A new study has emerged from China indicating that such a link between abortion and breast cancer not only exists, but that the risk rises with each abortion a woman has.
The study, titled “A meta-analysis of the association between induced abortion and breast cancer risk among Chinese females” was published this week in Cancer Causes and Control, a peer-reviewed international cancer journal.
the Breast Cancer Prevention Institute, called the findings a “real game changer” for deniers of the so-called ABC link.Dr. Joel Brind, professor of endocrinology at Baruch College, City University of New York and a director at
- The Abortion/Breast-Cancer link has not just been found in China.
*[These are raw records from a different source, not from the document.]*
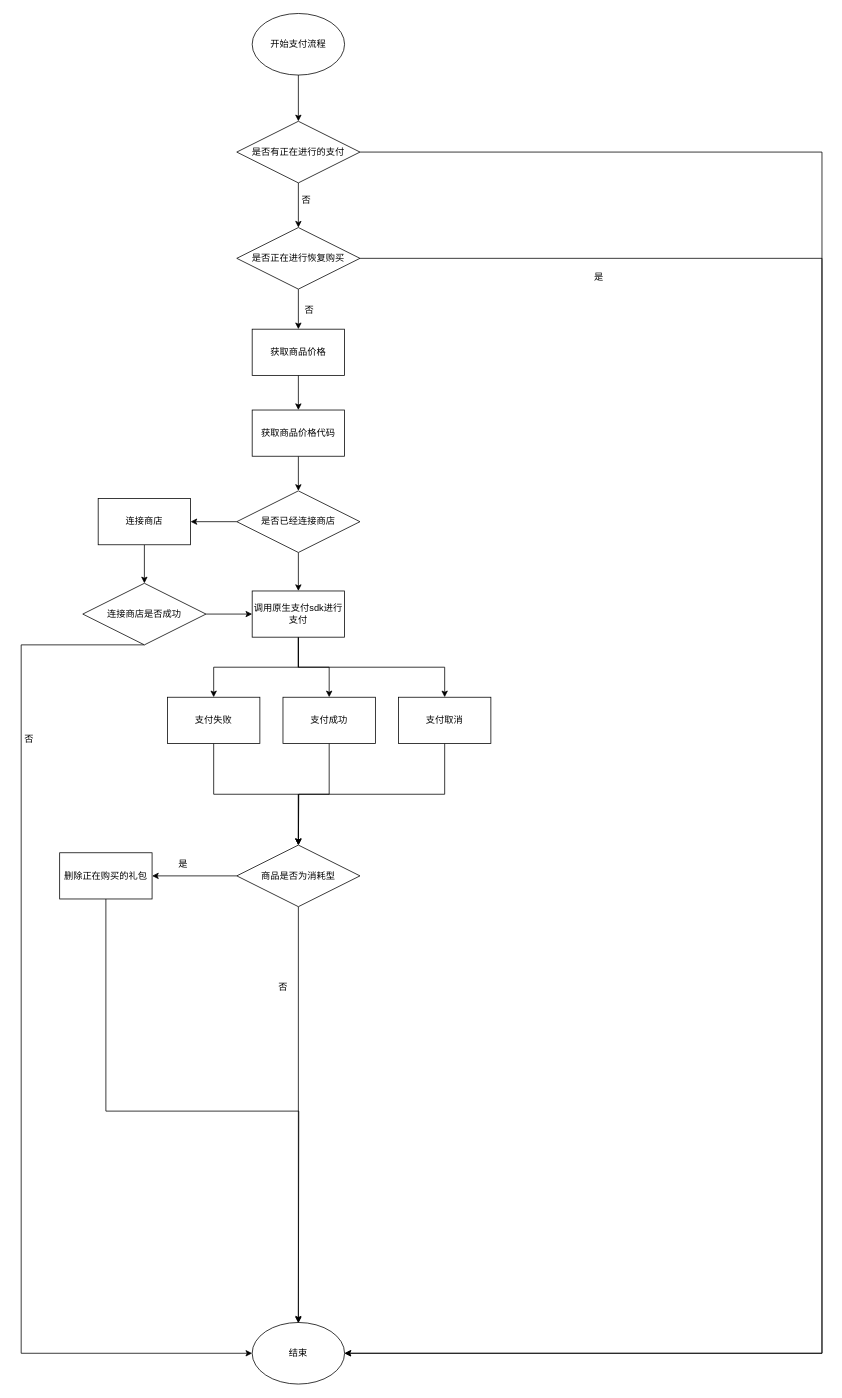
This is .drawio from lxy8228535/Diagrams, a draw.io file, before an edit. Source tidied: cells renumbered, new cells numbered last; positions are measured from the earlier drawing's top-left corner, leaving out a move shared by most shapes. Both pictures are drawn from the tidied source at 77%, with x=0, y=0 at pixel (13, 13).
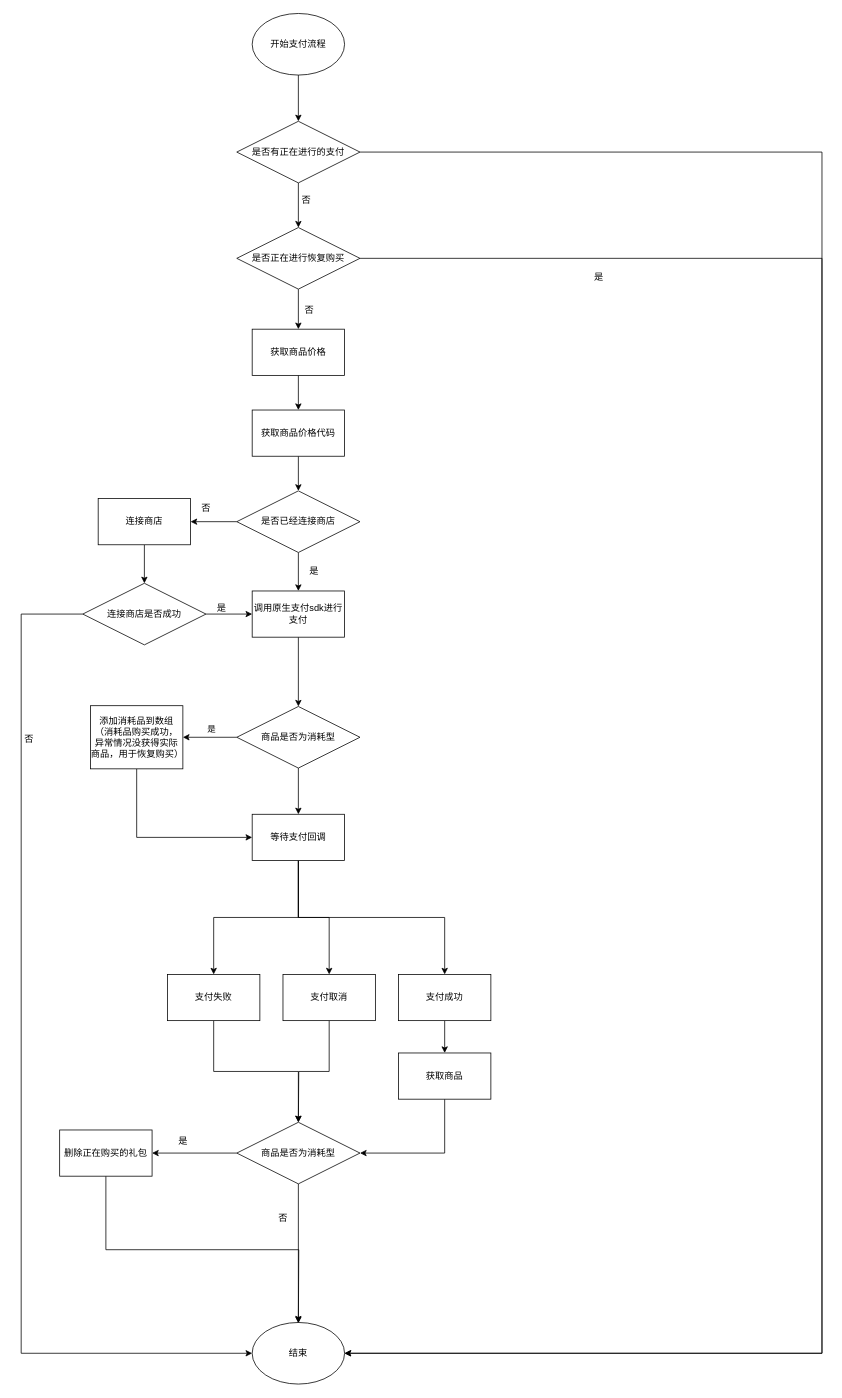
The same diagram, later.

The change refers to these unchanged cells:
```xml
<mxCell id="4" value="结束" style="ellipse;whiteSpace=wrap;html=1;" parent="1" vertex="1">
  <mxGeometry x="310" y="1700" width="120" height="80" as="geometry" />
</mxCell>
<mxCell id="25" value="连接商店是否成功" style="rhombus;whiteSpace=wrap;html=1;" parent="1" vertex="1">
  <mxGeometry x="90" y="740" width="160" height="80" as="geometry" />
</mxCell>
```

What changed in the source:
```diff
@@
-    <mxCell id="23" style="edgeStyle=orthogonalEdgeStyle;rounded=0;jettySize=auto;html=1;exitX=0.5;exitY=1;exitDx=0;exitDy=0;entryX=0;entryY=0.5;entryDx=0;entryDy=0;" parent="1" edge="1" source="25" target="4">
+    <mxCell id="23" style="edgeStyle=orthogonalEdgeStyle;rounded=0;jettySize=auto;html=1;exitX=0;exitY=0.5;exitDx=0;exitDy=0;entryX=0;entryY=0.5;entryDx=0;entryDy=0;" parent="1" edge="1" source="25" target="4">
       <mxGeometry relative="1" as="geometry">
         <Array as="points">
-          <mxPoint x="10" y="820" />
+          <mxPoint x="10" y="780" />
           <mxPoint x="10" y="1740" />
         </Array>
       </mxGeometry>
     </mxCell>
@@
-    <mxCell id="27" style="edgeStyle=orthogonalEdgeStyle;rounded=0;jettySize=auto;html=1;exitX=0.5;exitY=1;exitDx=0;exitDy=0;entryX=0.5;entryY=0;entryDx=0;entryDy=0;" parent="1" edge="1" source="30" target="32">
-      <mxGeometry relative="1" as="geometry" />
-    </mxCell>
-    <mxCell id="28" style="edgeStyle=orthogonalEdgeStyle;rounded=0;jettySize=auto;html=1;exitX=0.5;exitY=1;exitDx=0;exitDy=0;" parent="1" edge="1" source="30" target="41">
-      <mxGeometry relative="1" as="geometry" />
-    </mxCell>
-    <mxCell id="29" style="edgeStyle=orthogonalEdgeStyle;rounded=0;jettySize=auto;html=1;exitX=0.5;exitY=1;exitDx=0;exitDy=0;" parent="1" edge="1" source="30" target="43">
-      <mxGeometry relative="1" as="geometry" />
-    </mxCell>
-    <mxCell id="30" value="调用原生支付sdk进行支付" style="rounded=0;whiteSpace=wrap;html=1;" parent="1" vertex="1">
-      <mxGeometry x="310" y="750" width="120" height="60" as="geometry" />
-    </mxCell>
@@
     <mxCell id="32" value="支付失败" style="rounded=0;whiteSpace=wrap;html=1;" parent="1" vertex="1">
-      <mxGeometry x="200" y="888" width="120" height="60" as="geometry" />
+      <mxGeometry x="200" y="1248" width="120" height="60" as="geometry" />
     </mxCell>
@@
     <mxCell id="35" value="商品是否为消耗型" style="rhombus;whiteSpace=wrap;html=1;" parent="1" vertex="1">
-      <mxGeometry x="290" y="1080" width="160" height="80" as="geometry" />
+      <mxGeometry x="290" y="1440" width="160" height="80" as="geometry" />
     </mxCell>
     <mxCell id="36" value="否" style="text;html=1;align=center;verticalAlign=middle;strokeColor=none;fillColor=none;" parent="1" vertex="1">
-      <mxGeometry x="330" y="1250" width="40" height="30" as="geometry" />
+      <mxGeometry x="330" y="1550" width="40" height="30" as="geometry" />
     </mxCell>
@@
     <mxCell id="38" value="删除正在购买的礼包" style="rounded=0;whiteSpace=wrap;html=1;" parent="1" vertex="1">
-      <mxGeometry x="60" y="1090" width="120" height="60" as="geometry" />
+      <mxGeometry x="60" y="1450" width="120" height="60" as="geometry" />
     </mxCell>
     <mxCell id="39" value="是" style="text;html=1;align=center;verticalAlign=middle;strokeColor=none;fillColor=none;" parent="1" vertex="1">
-      <mxGeometry x="200" y="1090" width="40" height="30" as="geometry" />
+      <mxGeometry x="200" y="1450" width="40" height="30" as="geometry" />
     </mxCell>
-    <mxCell id="40" style="edgeStyle=orthogonalEdgeStyle;rounded=0;jettySize=auto;html=1;exitX=0.5;exitY=1;exitDx=0;exitDy=0;entryX=0.5;entryY=0;entryDx=0;entryDy=0;" parent="1" edge="1" source="41" target="35">
-      <mxGeometry relative="1" as="geometry" />
-    </mxCell>
+    <mxCell id="44" style="edgeStyle=orthogonalEdgeStyle;rounded=0;jettySize=auto;html=1;exitX=0.5;exitY=1;exitDx=0;exitDy=0;" parent="1" edge="1" source="41">
+      <mxGeometry relative="1" as="geometry">
+        <mxPoint x="370" y="1440" as="targetPoint" />
+      </mxGeometry>
+    </mxCell>
-    <mxCell id="41" value="支付成功" style="rounded=0;whiteSpace=wrap;html=1;" parent="1" vertex="1">
-      <mxGeometry x="350" y="888" width="120" height="60" as="geometry" />
+    <mxCell id="41" value="支付取消" style="rounded=0;whiteSpace=wrap;html=1;" parent="1" vertex="1">
+      <mxGeometry x="350" y="1248" width="120" height="60" as="geometry" />
     </mxCell>
-    <mxCell id="42" style="edgeStyle=orthogonalEdgeStyle;rounded=0;jettySize=auto;html=1;exitX=0.5;exitY=1;exitDx=0;exitDy=0;" parent="1" edge="1" source="43">
-      <mxGeometry relative="1" as="geometry">
-        <mxPoint x="370" y="1080" as="targetPoint" />
-      </mxGeometry>
-    </mxCell>
+    <mxCell id="45" style="edgeStyle=orthogonalEdgeStyle;rounded=0;jettySize=auto;html=1;" parent="1" edge="1" source="43" target="61">
+      <mxGeometry relative="1" as="geometry" />
+    </mxCell>
-    <mxCell id="43" value="支付取消" style="rounded=0;whiteSpace=wrap;html=1;" parent="1" vertex="1">
-      <mxGeometry x="500" y="888" width="120" height="60" as="geometry" />
+    <mxCell id="43" value="支付成功" style="rounded=0;whiteSpace=wrap;html=1;" parent="1" vertex="1">
+      <mxGeometry x="500" y="1248" width="120" height="60" as="geometry" />
     </mxCell>
+    <mxCell id="46" style="edgeStyle=orthogonalEdgeStyle;rounded=0;jettySize=auto;html=1;exitX=0;exitY=0.5;exitDx=0;exitDy=0;entryX=1;entryY=0.5;entryDx=0;entryDy=0;" parent="1" edge="1" source="49" target="52">
+      <mxGeometry relative="1" as="geometry" />
+    </mxCell>
+    <mxCell id="47" value="是" style="edgeLabel;html=1;align=center;verticalAlign=middle;" parent="46" vertex="1">
+      <mxGeometry x="-0.03" y="-5" relative="1" as="geometry">
+        <mxPoint y="-7" as="offset" />
+      </mxGeometry>
+    </mxCell>
+    <mxCell id="48" style="edgeStyle=orthogonalEdgeStyle;rounded=0;jettySize=auto;html=1;" parent="1" edge="1" source="49" target="59">
+      <mxGeometry relative="1" as="geometry" />
+    </mxCell>
+    <mxCell id="49" value="商品是否为消耗型" style="rhombus;whiteSpace=wrap;html=1;" parent="1" vertex="1">
+      <mxGeometry x="290" y="900" width="160" height="80" as="geometry" />
+    </mxCell>
+    <mxCell id="50" value="否" style="text;html=1;align=center;verticalAlign=middle;strokeColor=none;fillColor=none;" parent="1" vertex="1">
+      <mxGeometry x="230" y="628" width="40" height="30" as="geometry" />
+    </mxCell>
+    <mxCell id="51" style="edgeStyle=orthogonalEdgeStyle;rounded=0;jettySize=auto;html=1;exitX=0.5;exitY=1;exitDx=0;exitDy=0;entryX=0;entryY=0.5;entryDx=0;entryDy=0;" parent="1" edge="1" source="52" target="59">
+      <mxGeometry relative="1" as="geometry" />
+    </mxCell>
+    <mxCell id="52" value="添加消耗品到数组（消耗品购买成功，异常情况没获得实际商品，用于恢复购买）" style="rounded=0;whiteSpace=wrap;html=1;" parent="1" vertex="1">
+      <mxGeometry x="100" y="899" width="120" height="82" as="geometry" />
+    </mxCell>
+    <mxCell id="53" style="edgeStyle=orthogonalEdgeStyle;rounded=0;jettySize=auto;html=1;exitX=0.5;exitY=1;exitDx=0;exitDy=0;entryX=0.5;entryY=0;entryDx=0;entryDy=0;" parent="1" edge="1" source="30" target="49">
+      <mxGeometry relative="1" as="geometry" />
+    </mxCell>
+    <mxCell id="30" value="调用原生支付sdk进行支付" style="rounded=0;whiteSpace=wrap;html=1;" parent="1" vertex="1">
+      <mxGeometry x="310" y="750" width="120" height="60" as="geometry" />
+    </mxCell>
+    <mxCell id="54" value="是" style="text;html=1;align=center;verticalAlign=middle;strokeColor=none;fillColor=none;" parent="1" vertex="1">
+      <mxGeometry x="250" y="758" width="40" height="30" as="geometry" />
+    </mxCell>
+    <mxCell id="55" value="是" style="text;html=1;align=center;verticalAlign=middle;strokeColor=none;fillColor=none;" parent="1" vertex="1">
+      <mxGeometry x="370" y="710" width="40" height="30" as="geometry" />
+    </mxCell>
+    <mxCell id="56" style="edgeStyle=orthogonalEdgeStyle;rounded=0;jettySize=auto;html=1;exitX=0.5;exitY=1;exitDx=0;exitDy=0;" parent="1" edge="1" source="59" target="32">
+      <mxGeometry relative="1" as="geometry" />
+    </mxCell>
+    <mxCell id="57" style="edgeStyle=orthogonalEdgeStyle;rounded=0;jettySize=auto;html=1;exitX=0.5;exitY=1;exitDx=0;exitDy=0;entryX=0.5;entryY=0;entryDx=0;entryDy=0;" parent="1" edge="1" source="59" target="41">
+      <mxGeometry relative="1" as="geometry" />
+    </mxCell>
+    <mxCell id="58" style="edgeStyle=orthogonalEdgeStyle;rounded=0;jettySize=auto;html=1;exitX=0.5;exitY=1;exitDx=0;exitDy=0;" parent="1" edge="1" source="59" target="43">
+      <mxGeometry relative="1" as="geometry" />
+    </mxCell>
+    <mxCell id="59" value="等待支付回调" style="rounded=0;whiteSpace=wrap;html=1;" parent="1" vertex="1">
+      <mxGeometry x="310" y="1040" width="120" height="60" as="geometry" />
+    </mxCell>
+    <mxCell id="60" style="edgeStyle=orthogonalEdgeStyle;rounded=0;jettySize=auto;html=1;exitX=0.5;exitY=1;exitDx=0;exitDy=0;entryX=1;entryY=0.5;entryDx=0;entryDy=0;" parent="1" edge="1" source="61" target="35">
+      <mxGeometry relative="1" as="geometry" />
+    </mxCell>
+    <mxCell id="61" value="获取商品" style="rounded=0;whiteSpace=wrap;html=1;" parent="1" vertex="1">
+      <mxGeometry x="500" y="1350" width="120" height="60" as="geometry" />
+    </mxCell>
```
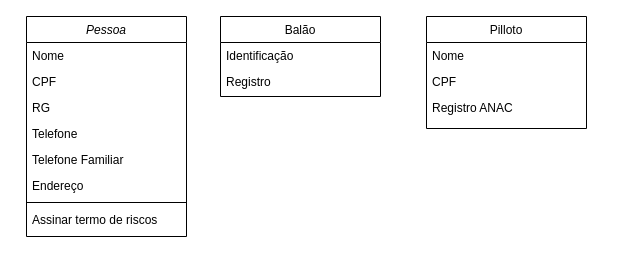
The draw.io diagram Balonismo.drawio in Nicollas3c/Balonismo, before the edit. Source tidied: cells renumbered, new cells numbered last; positions are measured from the earlier drawing's top-left corner, leaving out a move shared by most shapes. Both pictures are drawn from the tidied source at 100%, with x=0, y=0 at pixel (26, 16).
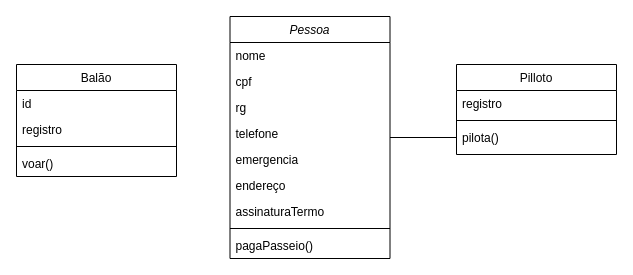
Above is the later version.

What changed in the source:
```diff
@@
+    <mxCell id="18" style="rounded=0;jettySize=auto;html=1;edgeStyle=orthogonalEdgeStyle;endArrow=none;endFill=0;" parent="1" edge="1" source="2" target="22">
+      <mxGeometry relative="1" as="geometry" />
+    </mxCell>
     <mxCell id="2" value="Pessoa" style="swimlane;fontStyle=2;align=center;verticalAlign=top;horizontal=1;startSize=26;rounded=0;shadow=0;strokeWidth=1;" parent="1" vertex="1">
-      <mxGeometry width="160" height="220" as="geometry" />
+      <mxGeometry x="203.5" width="160" height="242" as="geometry" />
     </mxCell>
-    <mxCell id="3" value="Nome" style="text;align=left;verticalAlign=top;spacingLeft=4;spacingRight=4;overflow=hidden;" parent="2" vertex="1">
+    <mxCell id="3" value="nome" style="text;align=left;verticalAlign=top;spacingLeft=4;spacingRight=4;overflow=hidden;" parent="2" vertex="1">
       <mxGeometry y="26" width="160" height="26" as="geometry" />
     </mxCell>
-    <mxCell id="4" value="CPF" style="text;align=left;verticalAlign=top;spacingLeft=4;spacingRight=4;overflow=hidden;rounded=0;shadow=0;html=0;" parent="2" vertex="1">
+    <mxCell id="4" value="cpf" style="text;align=left;verticalAlign=top;spacingLeft=4;spacingRight=4;overflow=hidden;rounded=0;shadow=0;html=0;" parent="2" vertex="1">
       <mxGeometry y="52" width="160" height="26" as="geometry" />
     </mxCell>
-    <mxCell id="5" value="RG" style="text;align=left;verticalAlign=top;spacingLeft=4;spacingRight=4;overflow=hidden;rounded=0;shadow=0;html=0;" parent="2" vertex="1">
+    <mxCell id="5" value="rg" style="text;align=left;verticalAlign=top;spacingLeft=4;spacingRight=4;overflow=hidden;rounded=0;shadow=0;html=0;" parent="2" vertex="1">
       <mxGeometry y="78" width="160" height="26" as="geometry" />
     </mxCell>
-    <mxCell id="6" value="Telefone" style="text;align=left;verticalAlign=top;spacingLeft=4;spacingRight=4;overflow=hidden;rounded=0;shadow=0;html=0;" parent="2" vertex="1">
+    <mxCell id="6" value="telefone" style="text;align=left;verticalAlign=top;spacingLeft=4;spacingRight=4;overflow=hidden;rounded=0;shadow=0;html=0;" parent="2" vertex="1">
       <mxGeometry y="104" width="160" height="26" as="geometry" />
     </mxCell>
-    <mxCell id="7" value="Telefone Familiar" style="text;align=left;verticalAlign=top;spacingLeft=4;spacingRight=4;overflow=hidden;rounded=0;shadow=0;html=0;" parent="2" vertex="1">
+    <mxCell id="7" value="emergencia" style="text;align=left;verticalAlign=top;spacingLeft=4;spacingRight=4;overflow=hidden;rounded=0;shadow=0;html=0;" parent="2" vertex="1">
       <mxGeometry y="130" width="160" height="26" as="geometry" />
     </mxCell>
-    <mxCell id="8" value="Endereço" style="text;align=left;verticalAlign=top;spacingLeft=4;spacingRight=4;overflow=hidden;rounded=0;shadow=0;html=0;" parent="2" vertex="1">
+    <mxCell id="8" value="endereço" style="text;align=left;verticalAlign=top;spacingLeft=4;spacingRight=4;overflow=hidden;rounded=0;shadow=0;html=0;" parent="2" vertex="1">
       <mxGeometry y="156" width="160" height="26" as="geometry" />
     </mxCell>
+    <mxCell id="19" value="assinaturaTermo" style="text;align=left;verticalAlign=top;spacingLeft=4;spacingRight=4;overflow=hidden;rounded=0;shadow=0;html=0;" parent="2" vertex="1">
+      <mxGeometry y="182" width="160" height="26" as="geometry" />
+    </mxCell>
     <mxCell id="9" style="line;html=1;strokeWidth=1;align=left;verticalAlign=middle;spacingTop=-1;spacingLeft=3;spacingRight=3;labelPosition=right;" parent="2" vertex="1">
-      <mxGeometry y="182" width="160" height="8" as="geometry" />
+      <mxGeometry y="208" width="160" height="8" as="geometry" />
     </mxCell>
-    <mxCell id="10" value="Assinar termo de riscos" style="text;align=left;verticalAlign=top;spacingLeft=4;spacingRight=4;overflow=hidden;" parent="2" vertex="1">
-      <mxGeometry y="190" width="160" height="24" as="geometry" />
-    </mxCell>
+    <mxCell id="20" value="pagaPasseio()" style="text;align=left;verticalAlign=top;spacingLeft=4;spacingRight=4;overflow=hidden;rounded=0;shadow=0;html=0;" parent="2" vertex="1">
+      <mxGeometry y="216" width="160" height="26" as="geometry" />
+    </mxCell>
     <mxCell id="11" value="Pilloto" style="swimlane;fontStyle=0;align=center;verticalAlign=top;horizontal=1;startSize=26;rounded=0;shadow=0;strokeWidth=1;" parent="1" vertex="1">
-      <mxGeometry x="400" width="160" height="112" as="geometry" />
+      <mxGeometry x="430" y="48" width="160" height="90" as="geometry" />
     </mxCell>
-    <mxCell id="12" value="Nome" style="text;align=left;verticalAlign=top;spacingLeft=4;spacingRight=4;overflow=hidden;" parent="11" vertex="1">
-      <mxGeometry y="26" width="160" height="26" as="geometry" />
-    </mxCell>
-    <mxCell id="13" value="CPF" style="text;align=left;verticalAlign=top;spacingLeft=4;spacingRight=4;overflow=hidden;" parent="11" vertex="1">
-      <mxGeometry y="52" width="160" height="26" as="geometry" />
-    </mxCell>
-    <mxCell id="14" value="Registro ANAC" style="text;align=left;verticalAlign=top;spacingLeft=4;spacingRight=4;overflow=hidden;" parent="11" vertex="1">
-      <mxGeometry y="78" width="160" height="26" as="geometry" />
+    <mxCell id="14" value="registro" style="text;align=left;verticalAlign=top;spacingLeft=4;spacingRight=4;overflow=hidden;" parent="11" vertex="1">
+      <mxGeometry y="26" width="160" height="26" as="geometry" />
     </mxCell>
+    <mxCell id="21" style="line;html=1;strokeWidth=1;align=left;verticalAlign=middle;spacingTop=-1;spacingLeft=3;spacingRight=3;labelPosition=right;" parent="11" vertex="1">
+      <mxGeometry y="52" width="160" height="8" as="geometry" />
+    </mxCell>
+    <mxCell id="22" value="pilota()" style="text;align=left;verticalAlign=top;spacingLeft=4;spacingRight=4;overflow=hidden;points=[[0,0.5],[1,0.5]];portConstraint=eastwest;" parent="11" vertex="1">
+      <mxGeometry y="60" width="160" height="26" as="geometry" />
+    </mxCell>
     <mxCell id="15" value="Balão" style="swimlane;fontStyle=0;align=center;verticalAlign=top;horizontal=1;startSize=26;rounded=0;shadow=0;strokeWidth=1;" parent="1" vertex="1">
-      <mxGeometry x="194" width="160" height="80" as="geometry" />
+      <mxGeometry x="-10" y="48" width="160" height="112" as="geometry" />
     </mxCell>
-    <mxCell id="16" value="Identificação" style="text;align=left;verticalAlign=top;spacingLeft=4;spacingRight=4;overflow=hidden;" parent="15" vertex="1">
+    <mxCell id="16" value="id" style="text;align=left;verticalAlign=top;spacingLeft=4;spacingRight=4;overflow=hidden;" parent="15" vertex="1">
       <mxGeometry y="26" width="160" height="26" as="geometry" />
     </mxCell>
-    <mxCell id="17" value="Registro" style="text;align=left;verticalAlign=top;spacingLeft=4;spacingRight=4;overflow=hidden;rounded=0;shadow=0;html=0;" parent="15" vertex="1">
+    <mxCell id="17" value="registro" style="text;align=left;verticalAlign=top;spacingLeft=4;spacingRight=4;overflow=hidden;rounded=0;shadow=0;html=0;" parent="15" vertex="1">
       <mxGeometry y="52" width="160" height="26" as="geometry" />
     </mxCell>
+    <mxCell id="23" style="line;html=1;strokeWidth=1;align=left;verticalAlign=middle;spacingTop=-1;spacingLeft=3;spacingRight=3;labelPosition=right;" parent="15" vertex="1">
+      <mxGeometry y="78" width="160" height="8" as="geometry" />
+    </mxCell>
+    <mxCell id="24" value="voar()" style="text;align=left;verticalAlign=top;spacingLeft=4;spacingRight=4;overflow=hidden;rounded=0;shadow=0;html=0;" parent="15" vertex="1">
+      <mxGeometry y="86" width="160" height="26" as="geometry" />
+    </mxCell>
```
- India:A new study of women from India shows women who get an induced abortion are 626% more likely to have breast cancer compared with women who carry their pregnancies to term and have the baby. The study found women more likely to have breast cancer had “higher number of abortions.” This study follows closely after a bomshell meta-analysis of breast cancer studies found a 44% increased risk of contracting breast cancer for women who had abortions. “History of abortion was also found to be positively associated with the risk of breast cancer with 6.26 times higher risk in women having a history of abortion,” they concluded.
- Bangladesh: A similar study from Bangladesh published in the Journal of the Dhaka Medical College in April found that women with a history of induced abortion had a 20-fold increase in likelihood of developing breast cancer when compared to women with no such history.
- World-Wide: Studies in dozens of countries consistently report increase risk of breast cancer after abortion.
Ideology of “Safe” Abortion: There is tendency to ignore or deny inconvenient information which is especially strong when the subject is abortion. Documentation and public awareness of the negative effects of abortion poses a danger to Big Abortion, in the same way studies linking cigarettes to cancer posed a danger to Big Tobacco.
The first study linking cigarettes to lung cancer was published in 1928, and the first Surgeon General’s warning, without the support of the AMA, was announced in 1964. The Bradford- Hill epidemiologic criteria developed to evaluate causality, ultimately used to show the tobacco- lung cancer link in the 1960s, are the same criteria that support the ABC link.